Quicksilver is a historic fiction novel by Neal Stephenson and published on 2003-09-23 and makes up the first three volumes of The Baroque Cycle. The book follows three characters made up for the story as they interact with an otherwise historical England during the days of Isaac Newton, Gottfried Leibniz, Robert Hooke, and various other members of the Royal Society.
The book consists of three smaller books, Quicksilver, The King of the Vagabonds, and Odalisque. The sequel is The Confusion.
Having read Snow Crash, I was already a fan of Stephenson, and, when I saw Quicksilver on clearance for only seven dollars, I had to buy it. I originally started reading this book shortly after it was published, but never finished the first book. A few years later, I re-started it, and finished book 1 and almost book 2, but still gave up. In 2016, I found an audio book version of it, and finished it in a few weeks. It's a daunting read, but extremely worth it.

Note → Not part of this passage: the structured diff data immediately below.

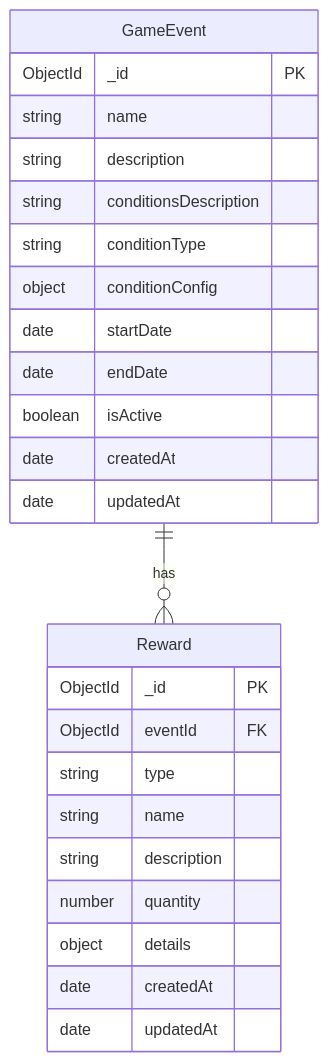
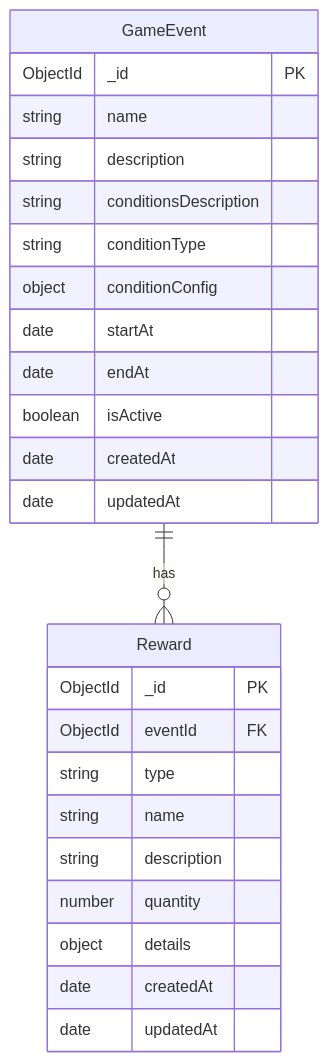
Before and after one commit to secondgrape2/msa-practice: the diagram in apps/event/README.md, drawn with Mermaid. The commit also changed other lines of this file and 30 other files, not shown here.

````diff
--- a/apps/event/README.md
+++ b/apps/event/README.md
@@ -5,30 +5,30 @@
 ```mermaid
 erDiagram
     GameEvent {
         ObjectId _id PK
         string name
         string description
         string conditionsDescription
         string conditionType
         object conditionConfig
-        date startDate
-        date endDate
+        date startAt
+        date endAt
         boolean isActive
         date createdAt
         date updatedAt
     }
 
     Reward {
         ObjectId _id PK
         ObjectId eventId FK
         string type
         string name
         string description
         number quantity
         object details
         date createdAt
         date updatedAt
     }
 
     GameEvent ||--o{ Reward : "has"
 ```
````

I own a first edition hardcover of this book. I have read half of it in book form, and listened to the entire thing as an audio book.
— This section contains spoilers! —
- For the vast majority of the book, I enjoyed the story and characters which is quite a feat considering how long the book is.
- The attention to detail on the various cultures of the time and the vast array of historical figures is astounding.
- I liked the inclusion of the ancestors from the Cryptonomicon. The Shaftoes, Waterhouses, and Roots had impressive lineages.
- The character Enoch Root, who seems to have discovered the philosophical mercury, is particularly interesting.
- While I thoroughly enjoyed the characters Jack and Eliza, I kept wishing they would have more interactions with the members of the Royal Society, as I wanted to know more about the scientific discoveries.
- The Shaftoe and Waterhouse link goes too far to the point of being unbelievable.
- There seemed to be a bit of padding, parts of the story that were unimportant to the plot, but even they weren't very tedious.
- Nothing, this book is amazing.